UK patients with type II diabetes have gained another option to help control blood sugar levels with the launch of Sanofi's therapy Lyxumia in the country this week.
Lyxumia (lixisenatide) is the first once-daily prandial GLP-1 receptor agonist to hit the market, which, with its reported efficacy, low price-tag and potential adherence benefits could be an attractive option for patients and healthcare professionals.
The drug was approved by the European Commission back in February for use in patients with type II diabetes, to help achieve glycaemic control in combination with oral glucose-lowering products and/or basal insulin.
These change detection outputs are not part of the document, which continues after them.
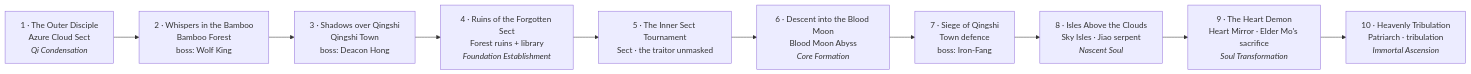
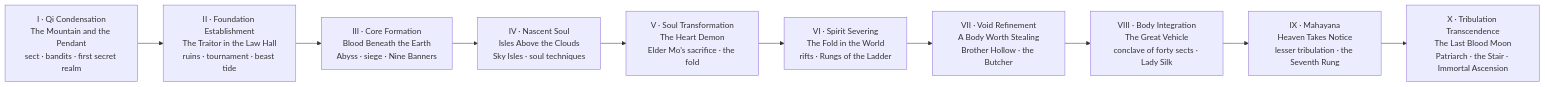
The first of 3 diagrams in README.md (jgyy/vnxianxia), drawn with Mermaid before and after one commit. The commit also changed other lines of this file and 58 other files, not shown here.

````diff
--- a/README.md
+++ b/README.md
@@ -32,12 +37,12 @@
 ```mermaid
 flowchart LR
-    C1["1 · The Outer Disciple<br/>Azure Cloud Sect<br/><i>Qi Condensation</i>"] --> C2["2 · Whispers in the Bamboo<br/>Bamboo Forest<br/>boss: Wolf King"]
-    C2 --> C3["3 · Shadows over Qingshi<br/>Qingshi Town<br/>boss: Deacon Hong"]
-    C3 --> C4["4 · Ruins of the Forgotten Sect<br/>Forest ruins + library<br/><i>Foundation Establishment</i>"]
-    C4 --> C5["5 · The Inner Sect Tournament<br/>Sect · the traitor unmasked"]
-    C5 --> C6["6 · Descent into the Blood Moon<br/>Blood Moon Abyss<br/><i>Core Formation</i>"]
-    C6 --> C7["7 · Siege of Qingshi<br/>Town defence<br/>boss: Iron-Fang"]
-    C7 --> C8["8 · Isles Above the Clouds<br/>Sky Isles · Jiao serpent<br/><i>Nascent Soul</i>"]
-    C8 --> C9["9 · The Heart Demon<br/>Heart Mirror · Elder Mo's sacrifice<br/><i>Soul Transformation</i>"]
-    C9 --> C10["10 · Heavenly Tribulation<br/>Patriarch · tribulation<br/><i>Immortal Ascension</i>"]
+    V1["I · Qi Condensation<br/>The Mountain and the Pendant<br/>sect · bandits · first secret realm"] --> V2["II · Foundation Establishment<br/>The Traitor in the Law Hall<br/>ruins · tournament · beast tide"]
+    V2 --> V3["III · Core Formation<br/>Blood Beneath the Earth<br/>Abyss · siege · Nine Banners"]
+    V3 --> V4["IV · Nascent Soul<br/>Isles Above the Clouds<br/>Sky Isles · soul techniques"]
+    V4 --> V5["V · Soul Transformation<br/>The Heart Demon<br/>Elder Mo's sacrifice · the fold"]
+    V5 --> V6["VI · Spirit Severing<br/>The Fold in the World<br/>rifts · Rungs of the Ladder"]
+    V6 --> V7["VII · Void Refinement<br/>A Body Worth Stealing<br/>Brother Hollow · the Butcher"]
+    V7 --> V8["VIII · Body Integration<br/>The Great Vehicle<br/>conclave of forty sects · Lady Silk"]
+    V8 --> V9["IX · Mahayana<br/>Heaven Takes Notice<br/>lesser tribulation · the Seventh Rung"]
+    V9 --> V10["X · Tribulation Transcendence<br/>The Last Blood Moon<br/>Patriarch · the Stair · Immortal Ascension"]
 ```
````
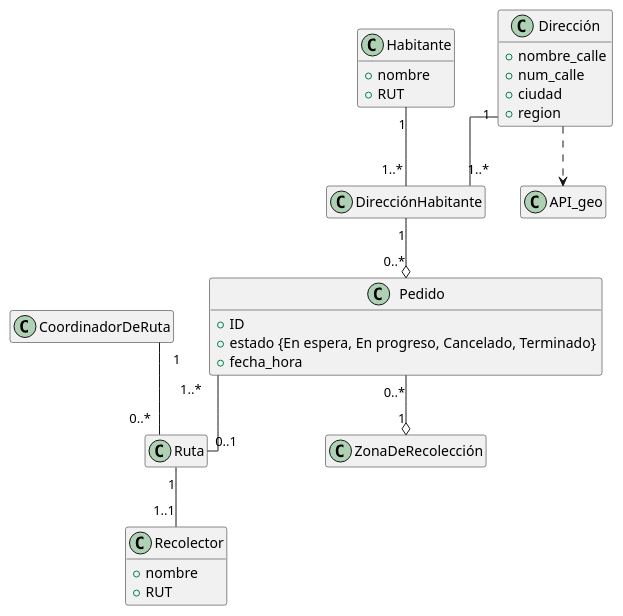
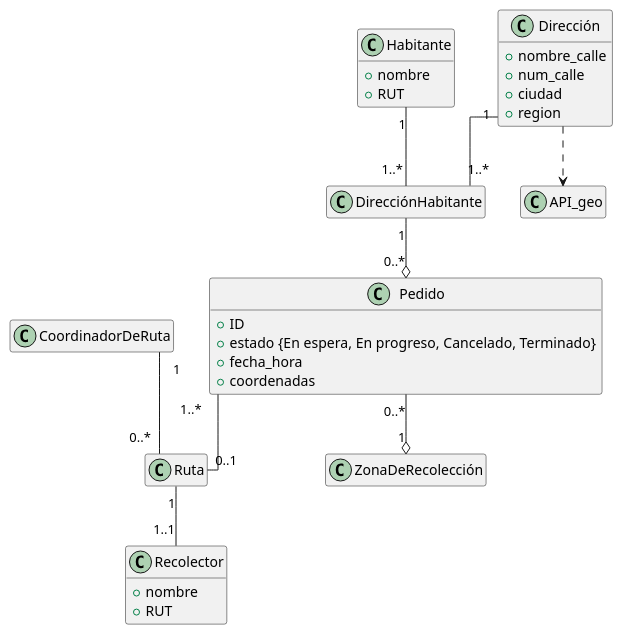
Before and after one commit to parlinhoo/ing-software1: the diagram in modelo_conceptual.puml, drawn with PlantUML.

Commit message:
add Variable coordenadas a Pedido

```diff
--- a/modelo_conceptual.puml
+++ b/modelo_conceptual.puml
@@ -1,46 +1,47 @@
 @startuml
 
 hide empty methods
 skinparam linetype ortho
 hide empty fields
 skinparam legendBackgroundColor #ffffff
 
 
 class Habitante {
     + nombre
     + RUT
 }            
 class Dirección {
     + nombre_calle
     + num_calle
     + ciudad
     + region
 }
 
 class DirecciónHabitante                
 class API_geo
 class Pedido {
     + ID
     + estado {En espera, En progreso, Cancelado, Terminado}
     + fecha_hora
+    + coordenadas
 }
 class Ruta
 class Recolector {
     + nombre
     + RUT
 }
 class CoordinadorDeRuta
 class ZonaDeRecolección
 
 Habitante "1" -- "1..*" DirecciónHabitante
 
 Dirección "1" -- "1..*" DirecciónHabitante
 
 DirecciónHabitante "1" --o "0..*" Pedido
 
 Dirección ..> API_geo
 Pedido "1..*" -- "0..1" Ruta
 Ruta "1" -- "1..1" Recolector
 CoordinadorDeRuta "1" -- "0..*" Ruta
 Pedido "0..*" --o "1" ZonaDeRecolección
 @enduml
```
The decision followed the publication of late-stage data in October last year showing that Lyxumia can slow the process of gastric emptying, and thereby lower blood sugar after a meal.
Clinical trials also showed that a combination of the drug with basal insulin, plus oral antidiabetic agents (such as metformin), significantly reduced levels of HbA1c in people with type II diabetes, supporting the rationale for its use, Sanofi said at the time.
In the UK, nearly three million have diabetes, 90% of which have type II forms of the disease.
According to Sanofi, Lyxumia has the potential to save the NHS a massive £70 million over the next five years.
"Costing over 25% less than similar treatments and allowing for over a quarter more patients to be treated, it offers a new choice to doctors and patients, and provides the NHS a further option to improve efficiency" the firm said.
"The combination of basal insulin, which principally targets fasting glucose, with a once- daily prandial GLP-1 agonist (which principally targets post prandial glucose) is a logical approach to improving glycaemic control," noted Anthony Barnett, Emeritus Professor of Medicine, University of Birmingham and Consultant Physician Heart of England NHS Foundation Trust Birmingham.
Sanofi also stressed that Lyxumia may offer advantages over rival diabetes therapies with regard to hypoglycaemia. It claims that, compared to some of the other GLP-1 agonists on the market, the risk of low blood sugar episodes was reduced by a two-thirds in patients taking Lyxumia.
This could also give the product a competitive edge given that the economic impact of severe hypoglycaemia in the UK is estimated at £30.4 million and for moderate hypoglycaemia £41.8 million.